- Task to complete
This exercise calls for every line of the data below with the string "CategoryItem" in it.
(Information begins)
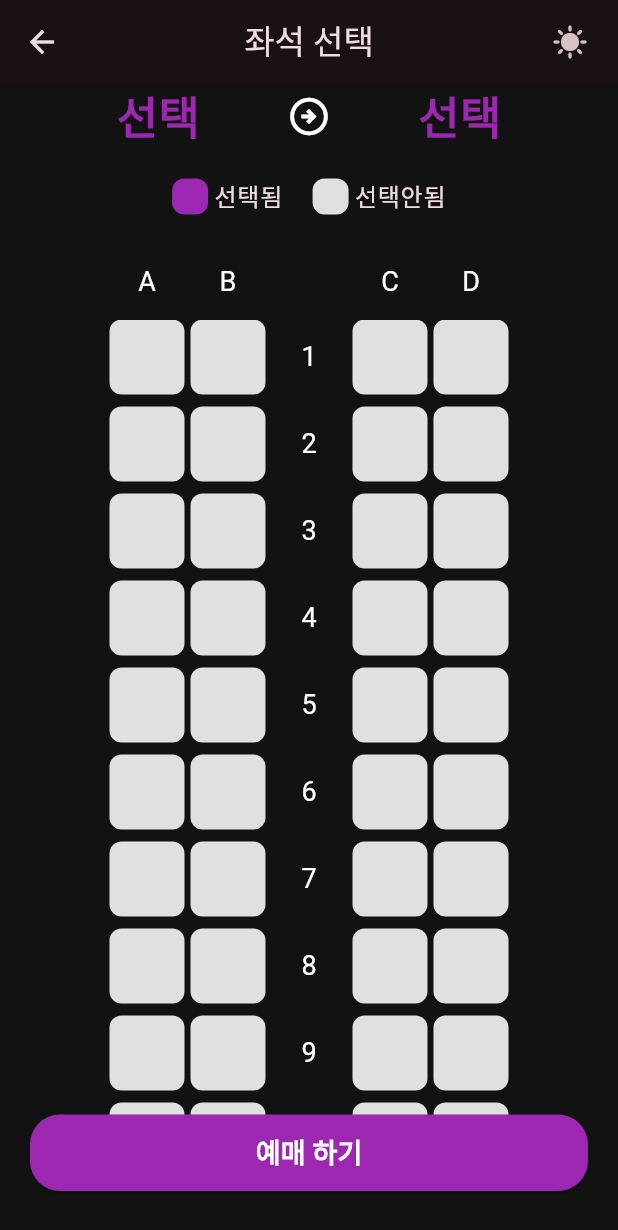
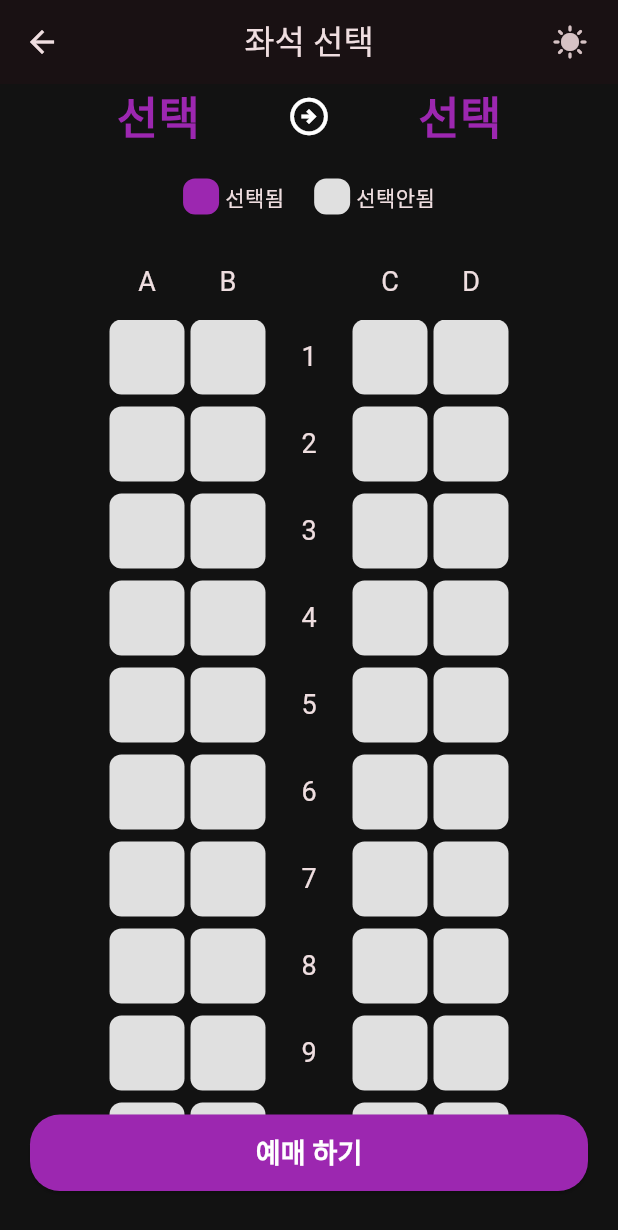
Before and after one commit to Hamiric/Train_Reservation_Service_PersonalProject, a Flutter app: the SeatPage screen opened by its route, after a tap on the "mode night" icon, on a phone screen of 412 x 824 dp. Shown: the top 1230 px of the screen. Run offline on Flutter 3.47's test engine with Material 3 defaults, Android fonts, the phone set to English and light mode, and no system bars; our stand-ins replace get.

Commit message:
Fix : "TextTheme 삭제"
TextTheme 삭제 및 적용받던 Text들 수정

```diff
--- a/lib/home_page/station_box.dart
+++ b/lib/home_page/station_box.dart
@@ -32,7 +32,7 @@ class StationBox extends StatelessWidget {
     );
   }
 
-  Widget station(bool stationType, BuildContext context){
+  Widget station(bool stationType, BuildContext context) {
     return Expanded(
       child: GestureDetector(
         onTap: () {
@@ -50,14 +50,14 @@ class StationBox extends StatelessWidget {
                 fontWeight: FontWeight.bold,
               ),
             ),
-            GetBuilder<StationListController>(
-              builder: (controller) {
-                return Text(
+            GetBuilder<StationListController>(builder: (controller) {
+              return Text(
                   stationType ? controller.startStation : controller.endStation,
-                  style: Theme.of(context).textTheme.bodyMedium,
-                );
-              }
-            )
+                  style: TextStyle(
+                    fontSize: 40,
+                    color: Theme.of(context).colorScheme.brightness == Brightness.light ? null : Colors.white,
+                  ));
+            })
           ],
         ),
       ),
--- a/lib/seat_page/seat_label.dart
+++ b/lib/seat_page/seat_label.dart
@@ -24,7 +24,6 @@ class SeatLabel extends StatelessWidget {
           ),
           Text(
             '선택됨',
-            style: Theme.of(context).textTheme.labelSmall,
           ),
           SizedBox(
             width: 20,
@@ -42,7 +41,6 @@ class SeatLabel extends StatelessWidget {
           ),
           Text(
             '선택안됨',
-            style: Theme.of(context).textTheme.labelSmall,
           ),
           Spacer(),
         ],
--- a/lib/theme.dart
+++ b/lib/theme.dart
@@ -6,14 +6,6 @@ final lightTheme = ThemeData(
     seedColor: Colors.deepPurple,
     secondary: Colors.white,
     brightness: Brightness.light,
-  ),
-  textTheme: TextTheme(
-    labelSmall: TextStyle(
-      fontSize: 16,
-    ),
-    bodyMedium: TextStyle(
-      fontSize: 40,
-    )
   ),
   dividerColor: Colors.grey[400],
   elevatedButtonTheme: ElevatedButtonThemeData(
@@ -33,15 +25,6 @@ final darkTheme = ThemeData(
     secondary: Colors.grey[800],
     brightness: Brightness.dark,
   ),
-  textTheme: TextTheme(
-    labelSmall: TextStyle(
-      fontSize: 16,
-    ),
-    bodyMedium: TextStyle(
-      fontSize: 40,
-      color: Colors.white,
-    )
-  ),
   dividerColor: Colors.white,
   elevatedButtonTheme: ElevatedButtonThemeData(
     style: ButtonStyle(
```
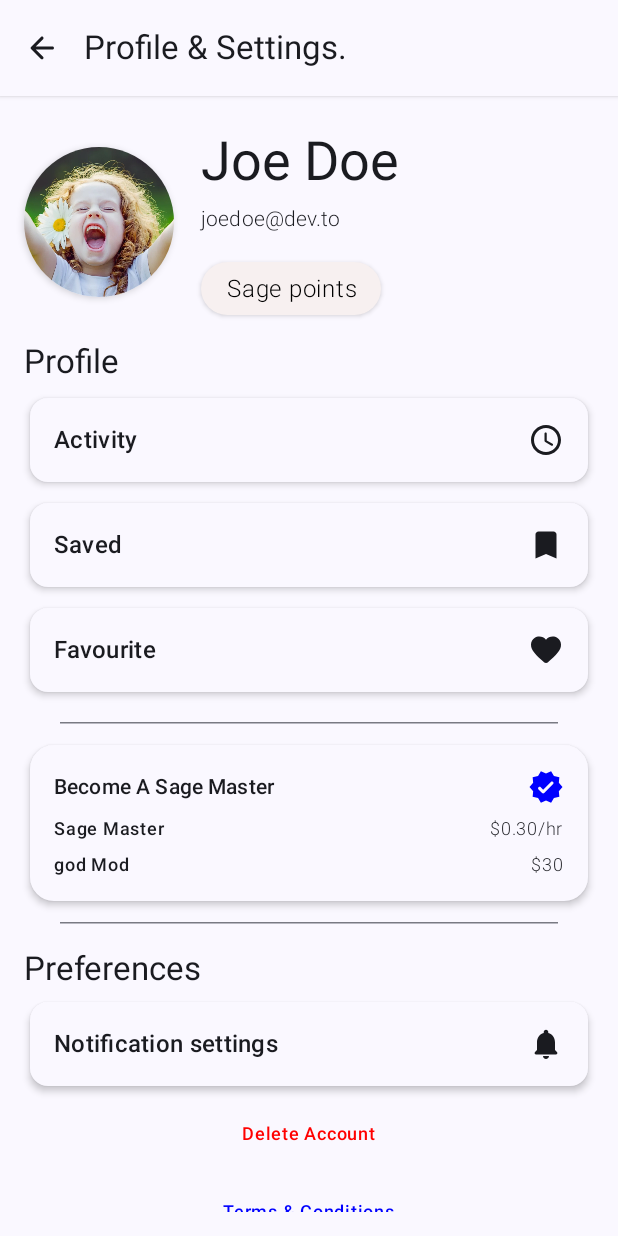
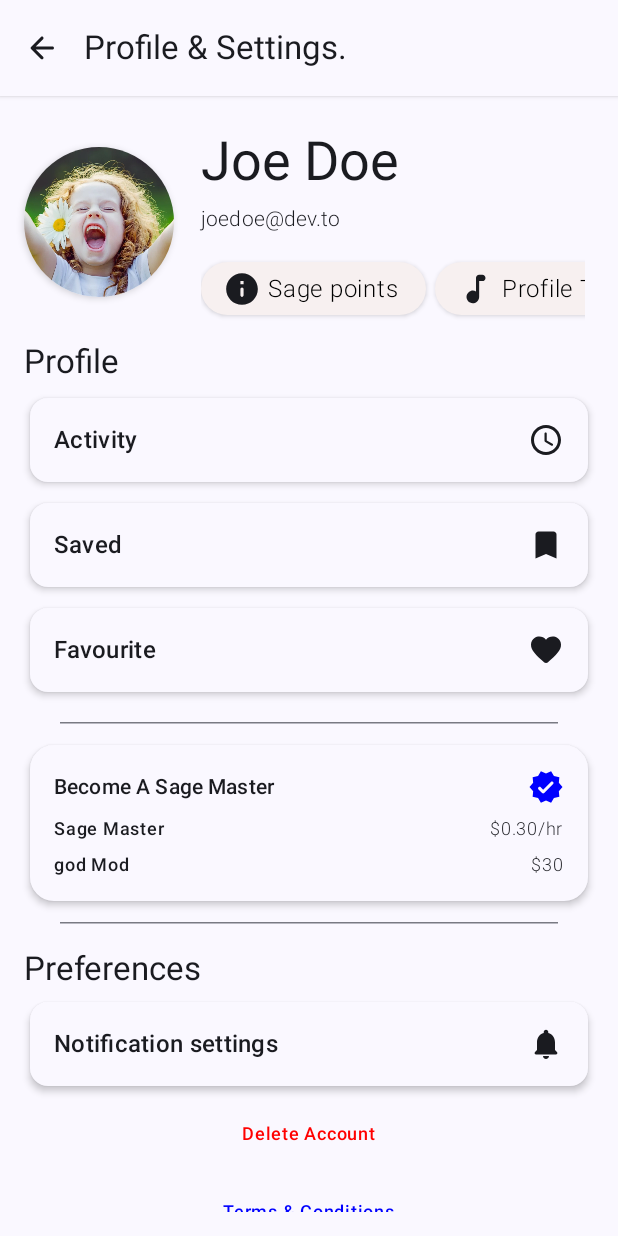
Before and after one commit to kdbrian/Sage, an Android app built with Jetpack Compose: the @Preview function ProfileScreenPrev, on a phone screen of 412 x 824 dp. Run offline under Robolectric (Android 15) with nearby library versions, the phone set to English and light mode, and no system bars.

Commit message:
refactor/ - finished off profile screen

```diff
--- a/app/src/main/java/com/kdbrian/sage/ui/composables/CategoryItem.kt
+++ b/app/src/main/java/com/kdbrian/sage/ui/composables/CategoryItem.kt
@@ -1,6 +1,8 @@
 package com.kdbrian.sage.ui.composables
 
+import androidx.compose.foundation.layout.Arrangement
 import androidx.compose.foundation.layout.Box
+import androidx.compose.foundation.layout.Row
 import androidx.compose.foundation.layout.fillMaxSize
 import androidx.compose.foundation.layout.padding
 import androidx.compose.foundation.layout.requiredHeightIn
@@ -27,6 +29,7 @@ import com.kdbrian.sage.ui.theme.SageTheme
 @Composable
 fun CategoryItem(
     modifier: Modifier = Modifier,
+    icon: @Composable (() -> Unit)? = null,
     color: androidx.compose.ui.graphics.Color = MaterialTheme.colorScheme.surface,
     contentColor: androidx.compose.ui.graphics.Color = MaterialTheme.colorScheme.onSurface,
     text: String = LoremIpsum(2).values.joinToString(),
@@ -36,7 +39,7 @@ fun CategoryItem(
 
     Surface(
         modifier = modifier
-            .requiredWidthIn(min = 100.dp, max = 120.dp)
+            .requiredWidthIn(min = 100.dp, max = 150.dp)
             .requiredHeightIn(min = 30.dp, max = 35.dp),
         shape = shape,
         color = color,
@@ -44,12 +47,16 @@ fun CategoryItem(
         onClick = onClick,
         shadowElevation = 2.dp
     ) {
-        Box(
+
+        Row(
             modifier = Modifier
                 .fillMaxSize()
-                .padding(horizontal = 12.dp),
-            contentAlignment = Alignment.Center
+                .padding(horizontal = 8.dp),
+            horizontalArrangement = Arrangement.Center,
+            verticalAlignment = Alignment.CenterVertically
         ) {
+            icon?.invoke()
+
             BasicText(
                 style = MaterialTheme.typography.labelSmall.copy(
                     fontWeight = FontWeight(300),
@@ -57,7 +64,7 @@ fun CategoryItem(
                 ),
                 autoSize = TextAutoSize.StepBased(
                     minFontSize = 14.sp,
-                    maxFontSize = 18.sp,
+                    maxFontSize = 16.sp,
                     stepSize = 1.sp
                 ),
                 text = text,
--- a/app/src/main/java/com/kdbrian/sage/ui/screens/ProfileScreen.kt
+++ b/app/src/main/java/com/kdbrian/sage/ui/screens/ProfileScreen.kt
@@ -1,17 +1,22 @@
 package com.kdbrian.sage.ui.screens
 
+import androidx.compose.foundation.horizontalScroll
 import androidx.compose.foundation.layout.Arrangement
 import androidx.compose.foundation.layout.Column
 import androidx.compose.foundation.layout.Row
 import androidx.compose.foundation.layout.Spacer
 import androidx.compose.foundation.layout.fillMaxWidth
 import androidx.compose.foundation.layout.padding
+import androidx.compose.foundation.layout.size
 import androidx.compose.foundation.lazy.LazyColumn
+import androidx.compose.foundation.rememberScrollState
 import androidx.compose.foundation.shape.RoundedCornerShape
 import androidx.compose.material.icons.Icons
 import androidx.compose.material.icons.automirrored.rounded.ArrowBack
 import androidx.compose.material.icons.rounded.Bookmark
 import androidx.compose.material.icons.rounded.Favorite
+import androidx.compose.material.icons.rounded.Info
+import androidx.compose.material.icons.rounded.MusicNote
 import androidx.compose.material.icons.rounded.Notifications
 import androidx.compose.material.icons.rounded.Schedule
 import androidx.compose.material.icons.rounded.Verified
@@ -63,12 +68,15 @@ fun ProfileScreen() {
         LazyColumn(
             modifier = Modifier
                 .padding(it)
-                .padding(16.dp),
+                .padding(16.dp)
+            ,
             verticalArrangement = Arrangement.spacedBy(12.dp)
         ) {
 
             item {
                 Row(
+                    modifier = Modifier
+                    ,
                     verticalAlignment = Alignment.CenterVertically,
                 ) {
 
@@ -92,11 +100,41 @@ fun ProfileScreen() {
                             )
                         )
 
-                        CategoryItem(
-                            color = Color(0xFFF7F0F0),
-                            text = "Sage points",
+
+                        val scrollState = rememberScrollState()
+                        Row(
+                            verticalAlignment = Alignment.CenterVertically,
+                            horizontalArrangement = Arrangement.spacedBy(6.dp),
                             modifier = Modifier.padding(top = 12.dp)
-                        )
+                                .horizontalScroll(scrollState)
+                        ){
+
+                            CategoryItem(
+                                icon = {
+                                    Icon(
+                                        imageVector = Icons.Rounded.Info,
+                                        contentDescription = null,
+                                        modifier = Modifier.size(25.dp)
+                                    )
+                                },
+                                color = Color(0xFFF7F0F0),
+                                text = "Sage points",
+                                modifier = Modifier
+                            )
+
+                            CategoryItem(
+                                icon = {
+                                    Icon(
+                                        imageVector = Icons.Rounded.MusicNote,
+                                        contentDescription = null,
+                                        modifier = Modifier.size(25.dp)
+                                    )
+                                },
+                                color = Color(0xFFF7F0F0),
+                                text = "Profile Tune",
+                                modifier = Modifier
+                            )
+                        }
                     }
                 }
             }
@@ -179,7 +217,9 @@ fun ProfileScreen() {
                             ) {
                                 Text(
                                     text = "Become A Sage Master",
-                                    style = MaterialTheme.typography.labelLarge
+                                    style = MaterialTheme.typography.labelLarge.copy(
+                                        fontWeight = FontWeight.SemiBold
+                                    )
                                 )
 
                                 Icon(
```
(Information ends)
- Output for this exercise
--- a/app/src/main/java/com/kdbrian/sage/ui/composables/CategoryItem.kt
+++ b/app/src/main/java/com/kdbrian/sage/ui/composables/CategoryItem.kt
 fun CategoryItem(
@@ -36,7 +39,7 @@ fun CategoryItem(
@@ -44,12 +47,16 @@ fun CategoryItem(
@@ -57,7 +64,7 @@ fun CategoryItem(
-                        CategoryItem(
+                            CategoryItem(
+                            CategoryItem(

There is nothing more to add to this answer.